Gone are the days when everyone practiced thrift to save for rainy days. The recommended savings norm has always been to put away enough to cover at least six months of normal expenses. The survey showed that only 29 percent of Americans have this safety buffer. This is down from 31 percent in 2017. Other categories between no savings and six months showed only very slight improvements.
Rich and Poor
The findings appear in unexpected categories. It appears that savings is not necessarily a function of income. Rich people join poor in this mindset that embraces all income levels.
Thirty percent of younger baby boomers between 54 and 63, for example, have no emergency savings as they approach retirement. One in four of the highest income households have no savings or enough to cover less than three months.
Millennials in general were the least likely to show concern for their emergency savings. A quarter of both millennials (age 18 to 37) and Gen Xers (38 to 53) have no savings. Roughly another quarter of both generations have less than a three-month buffer. Such savings put them in a precarious position since this is the prime time for forming families and building wealth.
The Virtue of Providence
The problem is not a financial problem but a moral one. It involves the virtue of providence, which is the foundation of any vibrant economy.
Providence involves the habit of exercising foresight by adapting means to an end. This might be seen in the case of parents who save money for their children’s education. It is found in those who budget their money to include savings. It calls for delaying gratification to secure the future. A society that fails to practice foresight is living on borrowed time.
Human providence mirrors the action of Divine Providence by which God governs the universe and directs the course of the affairs of humanity with purpose and benevolence. The very term reflects this goodness since Providence provides for necessities over time. When things become difficult, people can rely upon God to come to their aid.
However, Divine Providence requires that people cooperate with God’s loving protection by exercising their own foresight and diligence. The idea that God helps those who help themselves is vital to any healthy social order.
Thus, a booming economy can solve many things. It can provide jobs and opportunities. It can supply abundance and choice to help people enjoy the fruits of their labors.

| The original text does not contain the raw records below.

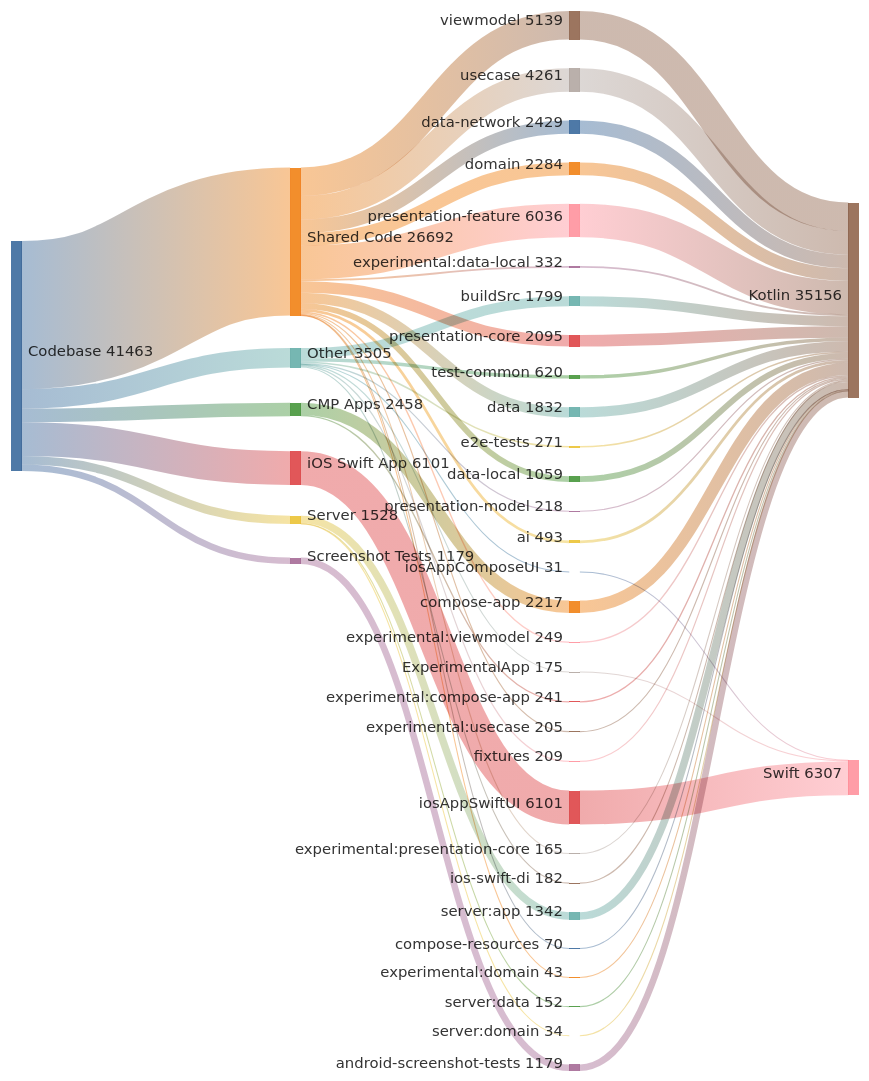
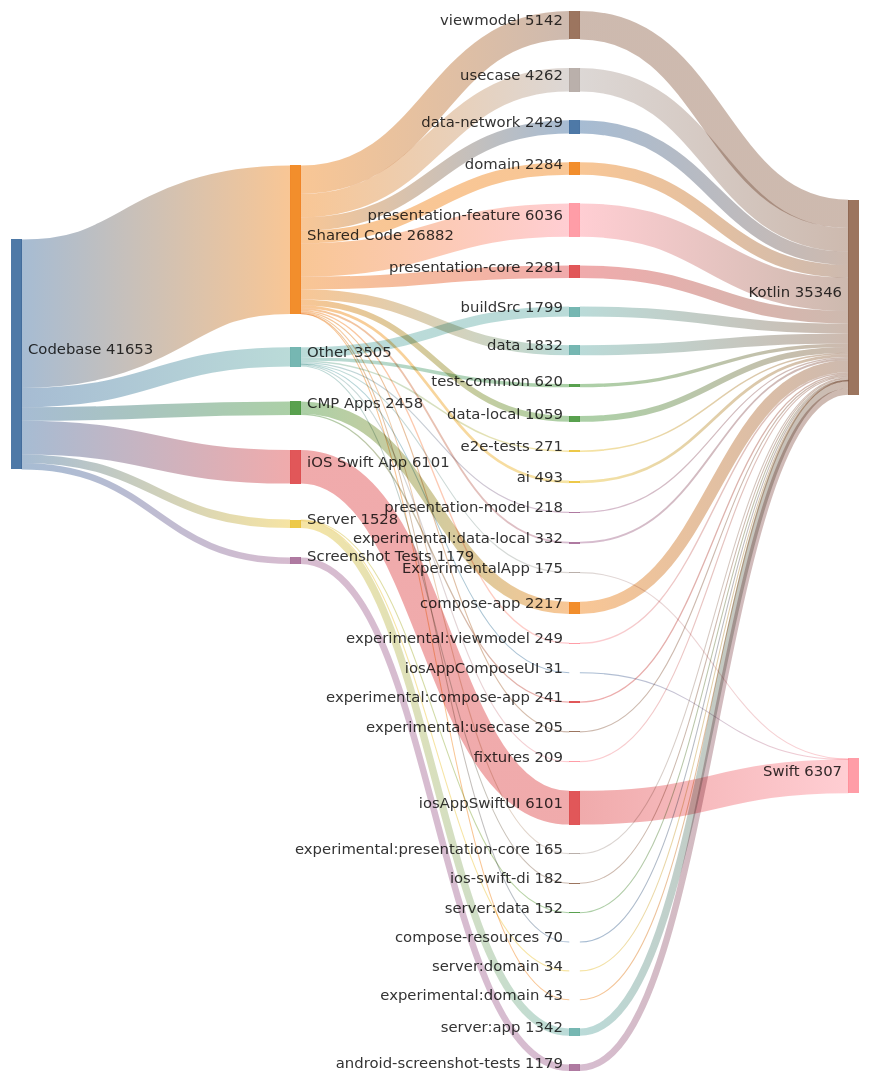
One commit to cartland/battery-butler changed the second of 2 diagrams in README.md. Above: the diagram before and after it, drawn with Mermaid. The commit also changed 2 other files, not shown here.

Commit message:
docs(generated): Regenerate architecture diagrams and analysis (#1008)

```diff
--- a/README.md
+++ b/README.md
@@ -213,7 +213,7 @@
 %% GENERATED FILE - DO NOT EDIT
 sankey-beta
 
-Codebase,Shared Code,26692
+Codebase,Shared Code,26882
 Codebase,iOS Swift App,6101
 Codebase,Other,3505
 Codebase,CMP Apps,2458
@@ -221,11 +221,11 @@
 Codebase,Screenshot Tests,1179
 
 Shared Code,presentation-feature,6036
-Shared Code,viewmodel,5139
-Shared Code,usecase,4261
+Shared Code,viewmodel,5142
+Shared Code,usecase,4262
 Shared Code,data-network,2429
 Shared Code,domain,2284
-Shared Code,presentation-core,2095
+Shared Code,presentation-core,2281
 Shared Code,data,1832
 Shared Code,data-local,1059
 Shared Code,ai,493
@@ -258,12 +258,12 @@
 
 iosAppSwiftUI,Swift,6101
 presentation-feature,Kotlin,6036
-viewmodel,Kotlin,5139
-usecase,Kotlin,4261
+viewmodel,Kotlin,5142
+usecase,Kotlin,4262
 data-network,Kotlin,2429
 domain,Kotlin,2284
+presentation-core,Kotlin,2281
 compose-app,Kotlin,2217
-presentation-core,Kotlin,2095
 data,Kotlin,1832
 buildSrc,Kotlin,1799
 server:app,Kotlin,1342
```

However, there are other things that a booming economy cannot provide. It cannot guarantee wise choices when virtue is not practiced. Boom times can even lead to a party economy that throws caution to the wind and favors improvidence and recklessness.
John Horvat II is a scholar, researcher, educator, international speaker, and author of the book Return to Order, as well as the author of hundreds of published articles. He lives in Spring Grove, Pennsylvania where he is the vice president of the American Society for the Defense of Tradition, Family and Property.